Abu Bakr was known as "Assiddeeq' after the incident on the Prophet's midnight journey 42 to Jerusalem. The Qurayshites, being experienced43 merchants44 knew that such a journey, if it ever happened, would take two months by camel. When Muhammad told them he had accomplished his round trip 45to Jerusalem in one night, they scoffed46 at him and began to doubt his sanity47. As for Abu Bakr, when he first heard of it he thought that they were telling
Later when the battle of Badr took place between Muslims and non-Muslims, and the latter62 out numbered the former by three to one, some sort of canopy 63was erected 64 for the Prophet at the battle lines. Abu Bakr alone was entrusted 65with his safety. This shows the very close relationship between the two; and when the Prophet's mantle66 fell from his shoulders during his earnest67 prayer to God, his intimate companion put it courteously 68back.
In the battle of Ohod, which took place the following year after Badr, the disbelievers69 won the battle because the archers 70left their places on the top of the mountain. Only a dozen people stayed with the Prophet on this occasion, one of whom was the staunch71 believer Abu Bakr.
This loyalty was evident in all the campaigns which the Prophet led, especially those waged72 against the Jews of Banu Nadier and Banu Qaynoqa', and against the Jews of Fadak, Tayma' and Khaybar, not to mention the heroic battle of the Trench. In fact, from the very start of the Islamic era 73 he was playing the role of vizier 74advising and supporting the Prophet.

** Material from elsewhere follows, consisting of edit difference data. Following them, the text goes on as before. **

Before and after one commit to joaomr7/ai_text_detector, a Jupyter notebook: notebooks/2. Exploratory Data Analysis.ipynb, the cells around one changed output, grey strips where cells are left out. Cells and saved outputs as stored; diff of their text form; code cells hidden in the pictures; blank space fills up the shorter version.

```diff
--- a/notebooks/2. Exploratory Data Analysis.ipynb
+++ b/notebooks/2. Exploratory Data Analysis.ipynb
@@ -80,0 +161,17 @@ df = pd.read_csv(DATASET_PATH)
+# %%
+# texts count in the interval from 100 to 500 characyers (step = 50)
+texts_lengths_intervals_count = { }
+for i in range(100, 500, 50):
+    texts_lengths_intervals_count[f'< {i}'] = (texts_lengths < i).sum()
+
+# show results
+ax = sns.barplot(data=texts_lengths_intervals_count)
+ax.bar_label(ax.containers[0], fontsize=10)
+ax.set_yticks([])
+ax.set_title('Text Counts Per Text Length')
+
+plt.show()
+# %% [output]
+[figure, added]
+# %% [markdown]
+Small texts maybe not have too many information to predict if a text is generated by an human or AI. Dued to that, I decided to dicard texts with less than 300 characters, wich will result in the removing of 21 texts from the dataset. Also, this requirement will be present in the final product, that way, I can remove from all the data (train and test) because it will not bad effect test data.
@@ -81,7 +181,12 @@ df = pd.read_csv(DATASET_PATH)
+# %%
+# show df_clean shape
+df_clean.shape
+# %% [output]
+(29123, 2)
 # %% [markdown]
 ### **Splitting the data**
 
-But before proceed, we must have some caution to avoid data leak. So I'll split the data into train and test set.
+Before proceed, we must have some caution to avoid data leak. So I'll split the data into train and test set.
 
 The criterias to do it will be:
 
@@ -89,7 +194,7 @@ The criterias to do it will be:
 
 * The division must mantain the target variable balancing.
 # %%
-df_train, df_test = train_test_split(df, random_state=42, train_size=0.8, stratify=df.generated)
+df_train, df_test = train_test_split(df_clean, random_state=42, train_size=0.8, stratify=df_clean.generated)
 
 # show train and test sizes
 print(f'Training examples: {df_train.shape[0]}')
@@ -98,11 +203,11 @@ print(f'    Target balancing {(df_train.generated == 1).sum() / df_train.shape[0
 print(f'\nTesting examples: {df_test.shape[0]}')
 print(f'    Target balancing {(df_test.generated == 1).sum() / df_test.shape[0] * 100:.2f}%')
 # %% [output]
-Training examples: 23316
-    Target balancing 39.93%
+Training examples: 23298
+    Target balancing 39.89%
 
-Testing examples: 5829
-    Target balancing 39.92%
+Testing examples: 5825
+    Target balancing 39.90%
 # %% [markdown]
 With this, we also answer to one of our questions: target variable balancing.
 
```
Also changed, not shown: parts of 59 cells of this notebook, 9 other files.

In the year 6 A.H. the Muslims attempted75 to take Mecca itself, the stronghold 76 of polytheism. When they reached the Hodaybiya Valley, Quraysh sent negotiators77to persuade them not to attack the city and agreed to let them in for pilgrimage the following year. The Prophet agreed, but some of his followers refused. They were determined to conquer78 Mecca immediately. Abu Bakr stood firmly by the side of the Prophet; but it was only when a full Qur'anic chapter entitled "Fath" or "Conquest" was revealed that they were finally convinced.79
When Mecca was at last subdued 80, all the tribes of Arabia were convinced that Muhammad was a true apostle sent to them by God. They stopped resisting and sent delegates81 to Madina proclaiming their allegiance 82to him. While he was busy receiving delegates, he let Abu Bakr preside over the 300 pilgrims. This incident proved of vital83 importance later when a caliph was chosen after the death of the Prophet.

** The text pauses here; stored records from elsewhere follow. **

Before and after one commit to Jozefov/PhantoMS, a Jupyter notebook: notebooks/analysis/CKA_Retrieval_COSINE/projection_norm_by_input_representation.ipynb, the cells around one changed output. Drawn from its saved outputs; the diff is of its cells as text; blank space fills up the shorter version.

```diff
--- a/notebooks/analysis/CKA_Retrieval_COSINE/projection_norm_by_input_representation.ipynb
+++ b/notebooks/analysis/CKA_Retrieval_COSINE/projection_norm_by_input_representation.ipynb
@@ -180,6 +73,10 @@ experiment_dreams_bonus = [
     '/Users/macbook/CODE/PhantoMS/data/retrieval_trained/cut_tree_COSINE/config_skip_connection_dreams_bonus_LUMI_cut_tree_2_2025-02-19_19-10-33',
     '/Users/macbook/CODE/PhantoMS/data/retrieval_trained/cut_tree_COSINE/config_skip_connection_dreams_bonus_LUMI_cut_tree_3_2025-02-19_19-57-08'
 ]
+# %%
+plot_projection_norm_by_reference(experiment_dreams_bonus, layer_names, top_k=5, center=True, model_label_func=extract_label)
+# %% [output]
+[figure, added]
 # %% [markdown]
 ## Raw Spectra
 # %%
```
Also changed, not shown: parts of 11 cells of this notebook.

The 10th year A.H. was called "the valediction year", because the Prophet, with 100,000 followers, including Abu Bakr and all the Prophet's household84, performed his last pilgrimage and from the top of `Arafat mountain gave his everlasting85 speech in which he summarized86 the numerous commandments of Islam.

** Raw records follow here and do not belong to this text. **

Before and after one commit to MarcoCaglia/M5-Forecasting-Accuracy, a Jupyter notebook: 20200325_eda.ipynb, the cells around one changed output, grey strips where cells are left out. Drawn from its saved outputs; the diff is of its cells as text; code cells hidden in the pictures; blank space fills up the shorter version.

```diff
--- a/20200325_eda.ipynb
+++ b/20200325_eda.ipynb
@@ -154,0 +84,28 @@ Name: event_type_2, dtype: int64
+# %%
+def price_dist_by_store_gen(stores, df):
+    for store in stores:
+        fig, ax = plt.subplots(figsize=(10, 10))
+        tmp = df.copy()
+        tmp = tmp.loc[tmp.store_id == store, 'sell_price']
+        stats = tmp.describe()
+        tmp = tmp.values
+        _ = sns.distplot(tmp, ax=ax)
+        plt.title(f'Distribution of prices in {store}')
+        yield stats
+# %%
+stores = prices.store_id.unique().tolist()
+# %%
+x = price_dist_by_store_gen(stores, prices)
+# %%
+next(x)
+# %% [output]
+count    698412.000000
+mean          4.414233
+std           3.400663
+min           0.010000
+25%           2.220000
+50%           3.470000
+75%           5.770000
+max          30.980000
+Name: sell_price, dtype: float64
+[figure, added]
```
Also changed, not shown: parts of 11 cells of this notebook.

After his return to Madina the Prophet became ill and could not lead the prayers in the Grand Mosque. He gave instructions to 'Aishah' to tell her father to lead the prayers. She pointed out that Abu Bakr's voice was rather low and the worshippers might not hear his recitation 87of the Qur'an. She also said that he often wept while praying, and suggested Omar bin al-Khattab as being fitter88 for the task 89.The Prophet became extremely angry, and gave emphatic90 orders that Abu Bakr should lead the prayers. This was taken by the Muslims as another sign to choose Abu Bakr to be their caliph after the Prophet's death.